The current lift starts about four towers higher than the
1946 single chair did and, like its predecessor, has reached the end of its
useful life following decades of service. The International Ski
Federation makes no secret the obsolete machine is a big reason
why Aspen does not host World Cup skiing as often as some of its peers.
But things are finally looking up – or actually down. SE
Group analyzed nine chondola, chairlift, surface lift and funicular options and
ones dubbed Option 1 and Option 7 were identified for detailed study that
commenced in February. An A and B variation were added to alternative
number 7, leaving four scenarios in play to bring the lift back into
town. Option 1, shown above, would put the bottom terminal level with
Gilbert Street between the old Lift 1 terminal and the “new” one. Because
of space constraints with Aspen Skiing Company’s preferred Telemix (chondola in
Poma parlance), the lift would likely be a straight gondola or possibly a
detachable chairlift. Skier access from above would be excellent but
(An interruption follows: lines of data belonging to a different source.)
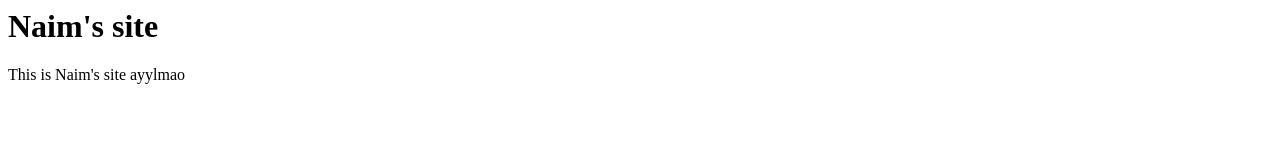
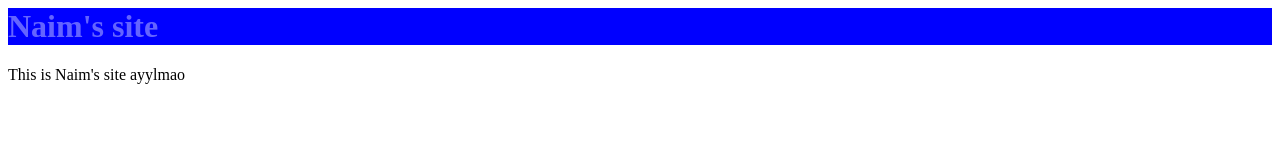
Before and after one commit to NaimBoufridi/naimboufridi.github.io, a plain HTML site: page index.html in a window 1280 px wide. Drawn offline with Linux system fonts and the light colour scheme.

Commit message:
Add styling

```diff
--- a/index.html
+++ b/index.html
@@ -1,5 +1,6 @@
 <html>
   <head>
+    <link rel="stylesheet" href="style.css" />
     <title>My site</title>
   </head>
   <body>
--- /dev/null
+++ b/style.css
@@ -0,0 +1,4 @@
+h1 {
+  color: rgb(100,100,255);
+  background-color: blue;
+}
```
the public would have a 40-foot vertical climb to get to the load point
from town. Furthermore, the developer of the proposed Lift One Lodge
would have to give up an entire building worth of units. The historic
lift terminal and remaining towers from the first Lift One could be retained,
which is an important community objective. This is deemed a viable, but
not best option.
That brings us to Option 7, which would allow SkiCo.’s
wished-for chondola with six place chairs and eight place cabins. The
Leitner-Poma lift would load just uphill of the original Lift 1, providing
direct lift access from town and for returning skiers. Lift One Lodge and
Gorsuch Haus developers could retain much of their proposed square
footage. The downsides are the required removal of all three American
Steel & Wire towers, a variance for clearance needed from the Colorado
Passenger Tramway Safety Board, and a longer runout for repeat skiers.
“Assuming there is an acceptable solution to removal of the historic lift
towers, the significance of the advantages identified in this assessment
outweigh the significance of the disadvantages,” the report notes.
7a adds a mid-station that would be up to 170 feet long with the
cool possibility of loading and unloading in both directions near where 1A
loads today. But it would be expensive, require a bunch of earth
work/retaining walls and create a barrier for skiers and pedestrians. The
study recommends removing 7a from further consideration. I guess we may
have to wait a little longer for the first LPA mid-station.
Option 7b moves the bottom terminal even closer to Dean Street
in place of the olive green single chair station, once the gateway to the
longest and fastest chairlift in the world. From 1946 to 1971, the lift
scaled more than 8,500 feet with a beastly 2,560′ vertical. It even had
footrests, safety bars and canvas blankets with a capacity of 275 skiers per
hour. “Lift No. 1 introduced masses of people to the joys, thrills, and
fears of skiing,” Friday’s study proclaims before recommending a Telemix not
supplant what’s left of an icon.
A public open house will be held this Tuesday at noon before the
Aspen City Council dives in that evening. There will be at least three
more hearings over the summer as developers for the Gorsuch Haus and Lift One
Lodge projects will need to make changes to their respective proposals to
accommodate Option 7. The public also must consent to allow the big new
ski lift in a public park.
The community dedicated significant time and money to vet numerous options in a
way few resort towns have. The result is a lift that deserves to win in